Why won’t my doctor help me with my Valium addiction? The short answer? Because they can’t. Doctors are forbidden by federal law to aid or abet a known drug addiction. They are allowed to taper a patient off an addictive drug that was prescribed for a legitimate medical reason, yes, but once you admit addiction, you have crossed a legal line. Your doctor cannot legally help you by prescribing a drug he or she knows or should have known you’re addicted to. The law seems to hold doctors as some sort of all-knowing beings, responsible not just for what they know to be fact but also for what they “should have known.”
Doctors cannot prescribe addictive drugs to addicts. That’s the law in all states, no exceptions except for doctors working at methadone clinics, in emergency rooms and for those doctors with a DEA waiver. Doctors in emergency rooms are allowed to prescribe or admminister a single dose of Suboxone to an admitted opioid addict to get them out of withdrawal. This treats the immediate problem of withdrawal symptoms. After that, the patient must seek treatment from an authorized Suboxone doctor. Of course, doctors working in licensed methadone clinics may dispense methadone as per state law.
Suboxone doctors have what is called a waiver or X-number. This means the doctor has taken the required DEA course and is allowed to prescribe Suboxone. The X-number refers to the X in front of the DEA registration number on the doctor’s prescription pad. Although these doctors are authorized to prescribe an addictive drug to addicts, there are still limitations. Suboxone doctors are limited to a certain number of Suboxone patients at one time, commonly no more than 100. This is stupid. Why give the doctor authority to help opioid addicts and then tie his or her hands with a patient quota? This means less people will get the help they need, especially in more rural areas where doctors in general may be in short supply.
Valium is a benzodiazepine, one of the first of its kind, developed in the early 1960s and available on the market since about 1962 or so. It’s a tranquilizer far more specific and far, far safer than the barbiturates it mostly replaced.
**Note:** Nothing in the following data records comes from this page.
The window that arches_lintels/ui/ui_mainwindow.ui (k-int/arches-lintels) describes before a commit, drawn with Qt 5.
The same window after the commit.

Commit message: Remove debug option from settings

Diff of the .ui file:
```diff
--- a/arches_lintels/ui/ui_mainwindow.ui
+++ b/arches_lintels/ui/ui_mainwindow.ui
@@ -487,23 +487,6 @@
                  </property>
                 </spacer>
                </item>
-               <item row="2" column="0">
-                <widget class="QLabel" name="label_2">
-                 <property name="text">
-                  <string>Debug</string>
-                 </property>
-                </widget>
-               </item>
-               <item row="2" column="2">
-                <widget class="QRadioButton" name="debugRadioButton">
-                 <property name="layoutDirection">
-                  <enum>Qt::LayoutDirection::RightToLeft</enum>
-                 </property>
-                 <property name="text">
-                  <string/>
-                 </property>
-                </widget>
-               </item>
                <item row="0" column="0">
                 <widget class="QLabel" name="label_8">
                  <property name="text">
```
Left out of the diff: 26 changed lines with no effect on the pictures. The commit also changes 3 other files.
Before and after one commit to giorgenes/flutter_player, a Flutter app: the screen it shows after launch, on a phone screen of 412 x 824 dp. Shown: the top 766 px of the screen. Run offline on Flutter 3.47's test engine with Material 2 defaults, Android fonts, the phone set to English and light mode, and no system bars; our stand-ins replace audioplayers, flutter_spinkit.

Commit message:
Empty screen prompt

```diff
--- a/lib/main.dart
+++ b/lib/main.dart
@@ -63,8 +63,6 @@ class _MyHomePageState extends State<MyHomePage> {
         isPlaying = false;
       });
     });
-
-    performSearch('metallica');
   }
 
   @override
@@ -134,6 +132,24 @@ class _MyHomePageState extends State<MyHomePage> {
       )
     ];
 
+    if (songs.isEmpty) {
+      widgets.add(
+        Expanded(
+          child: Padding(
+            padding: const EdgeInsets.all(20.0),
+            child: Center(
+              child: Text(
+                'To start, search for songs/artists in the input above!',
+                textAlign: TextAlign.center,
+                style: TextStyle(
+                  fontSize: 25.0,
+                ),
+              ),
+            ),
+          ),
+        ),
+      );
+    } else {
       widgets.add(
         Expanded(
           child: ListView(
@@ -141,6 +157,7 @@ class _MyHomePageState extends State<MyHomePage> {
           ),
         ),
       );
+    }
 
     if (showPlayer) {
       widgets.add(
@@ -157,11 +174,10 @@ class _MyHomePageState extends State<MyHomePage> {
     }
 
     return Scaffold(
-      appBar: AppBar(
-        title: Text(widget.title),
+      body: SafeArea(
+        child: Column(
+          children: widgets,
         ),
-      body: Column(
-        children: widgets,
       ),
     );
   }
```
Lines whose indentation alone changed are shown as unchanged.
Its addiction potential is probably less than that of the opioids, but it’s definitely addictive and one thing is sure: Withdrawal from all benzodiazepines is highly unpleasant and potentially life-threatening. Never, never attempt withdrawal on your own. It’s not safe. You’ll need medical supervision to safely stop this drug, and you’ll need to seek help at a detox unit for this. It may well be outpatient as not all benzodiazepine addictions require inpatient treatment. It will depend on your physical health and the level of your addiction. Only a drug treatment professional can accurately assess these factors. Your Valium prescribing doctor is not only forbidden by law to treat your admitted addiction but is likely not qualified to do so.
You Doctor may be Able to Help
That said, doctors are familiar with drug taper programs. If you simply say that you’d like to safely discontinue the drug and don’t mention addiction your doctor can legally help you do this. If your addiction level is lower and you’re otherwise healthy, this may be an option in some cases. The idea is to slowly withdraw the drug over time. It’s not a contest to see how fast you can reduce your dose. The slower you go down in dose, the better and safer it is. If it takes six months, then it does. If it takes a year, so be it. It is what it is. Benzodiazepine addiction is a serious matter. Not only will the symptoms be extremely unpleasant, they could kill you. Accept that it took time to become addicted. It will take time to become drug-free, too.
Seek Drug Rehab Immediately
Whether you choose the detox or doctor withdrawal method, you will need further drug rehab treatment to remain clean. Although accidental physical dependencies do occur with benzodiazepines, if you’re addicted and not merely physically dependent, you will need help to stop in the long run. If you don’t seek rehab treatment, the life factors that let to your addiction will also lead to your relapse. Once you’re off the Valium, make sure you get some type of drug rehab counseling and treatment.
We’re experts in drug treatment for all types of addictive drugs. We’ve seen lots of Valium addictions, and we know how to help. Just call us anytime at 833-610-1174 for some treatment solutions that really work.